Jean Vigo (1905-1934)
Film director, born 26.04.1905 in Paris to a family of a radical anarchist, who was strangled in his cell while under hatches. Back then JV is only 12, and he is sent to a boarding-school under an assumed name Jean Sales.
This later inspires him for making the film Zéro de conduite (1933).
In 1922, JV returns to his mother, enters a lyceum, then – the Sorbonne University. For a short period, he works as an assistant to cinematographer at the Franco film studio, and then, with a used cinecamera, starts his first work – a socially ironic documentary film À propos de Nice (1930, cinematography by Boris Kaufman). The film is soon followed by a portrait of a swimming champion Taris, roi de l'eau (1931). Jean Vigo’s last film, and his only full-length feature is the world-famous L'Atalante (1934), which has often been quoted and dignified.
He died in 05.10.1934 of complications from tuberculosis.
In his short life of 29 years, he only made 4 films with the total length of incomplete 200 minutes. Yet, his influence on the cinematic language and further processes is of consequence.
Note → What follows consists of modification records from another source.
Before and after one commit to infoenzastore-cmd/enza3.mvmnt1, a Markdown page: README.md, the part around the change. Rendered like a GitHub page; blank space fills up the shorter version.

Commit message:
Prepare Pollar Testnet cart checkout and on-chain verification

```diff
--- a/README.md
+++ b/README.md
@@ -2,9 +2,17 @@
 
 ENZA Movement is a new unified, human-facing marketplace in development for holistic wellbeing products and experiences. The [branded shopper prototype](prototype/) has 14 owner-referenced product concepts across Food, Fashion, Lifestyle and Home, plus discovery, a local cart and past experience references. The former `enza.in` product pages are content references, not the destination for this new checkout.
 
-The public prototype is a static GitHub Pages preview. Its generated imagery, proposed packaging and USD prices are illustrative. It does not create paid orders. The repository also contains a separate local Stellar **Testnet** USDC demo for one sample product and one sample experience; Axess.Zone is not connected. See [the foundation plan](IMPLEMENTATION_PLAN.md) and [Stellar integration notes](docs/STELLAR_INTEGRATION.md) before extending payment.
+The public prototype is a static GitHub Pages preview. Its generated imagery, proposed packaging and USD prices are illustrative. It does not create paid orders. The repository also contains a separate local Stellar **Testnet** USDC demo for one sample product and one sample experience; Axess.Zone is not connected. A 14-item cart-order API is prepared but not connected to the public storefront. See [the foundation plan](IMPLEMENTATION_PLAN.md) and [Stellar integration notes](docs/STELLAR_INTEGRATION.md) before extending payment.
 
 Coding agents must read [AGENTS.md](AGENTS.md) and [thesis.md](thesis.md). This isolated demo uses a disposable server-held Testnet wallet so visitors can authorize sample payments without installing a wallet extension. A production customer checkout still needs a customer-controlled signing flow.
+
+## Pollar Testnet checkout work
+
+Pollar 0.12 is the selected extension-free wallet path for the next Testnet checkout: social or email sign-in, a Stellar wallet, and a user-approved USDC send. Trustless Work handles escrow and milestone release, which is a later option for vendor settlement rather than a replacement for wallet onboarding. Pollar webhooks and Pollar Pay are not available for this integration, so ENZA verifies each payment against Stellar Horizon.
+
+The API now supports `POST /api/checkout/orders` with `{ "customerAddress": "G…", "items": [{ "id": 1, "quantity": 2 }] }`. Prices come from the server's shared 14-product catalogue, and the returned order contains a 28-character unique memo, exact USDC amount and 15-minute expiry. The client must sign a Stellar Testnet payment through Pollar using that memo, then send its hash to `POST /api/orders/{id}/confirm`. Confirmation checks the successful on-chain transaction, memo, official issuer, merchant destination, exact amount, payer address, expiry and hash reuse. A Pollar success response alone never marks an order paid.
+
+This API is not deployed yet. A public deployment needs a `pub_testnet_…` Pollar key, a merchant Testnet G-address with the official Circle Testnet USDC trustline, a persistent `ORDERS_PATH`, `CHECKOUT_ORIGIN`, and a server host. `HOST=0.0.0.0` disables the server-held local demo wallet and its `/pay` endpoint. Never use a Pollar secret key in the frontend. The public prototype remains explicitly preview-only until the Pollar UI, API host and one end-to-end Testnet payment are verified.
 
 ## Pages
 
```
Since 1951, Prix Jean Vigo is awarded to outstanding debut films; among others, it has been received by Claude Chabrol for his film Le Beau Serge (1958) and by Jean-Luc Godard for À bout de souffle (1959). In 1964, a film about Jean Vigo was made – Cinéastes de notre temps: Jean Vigo (1964, dir. Jacques Rozier).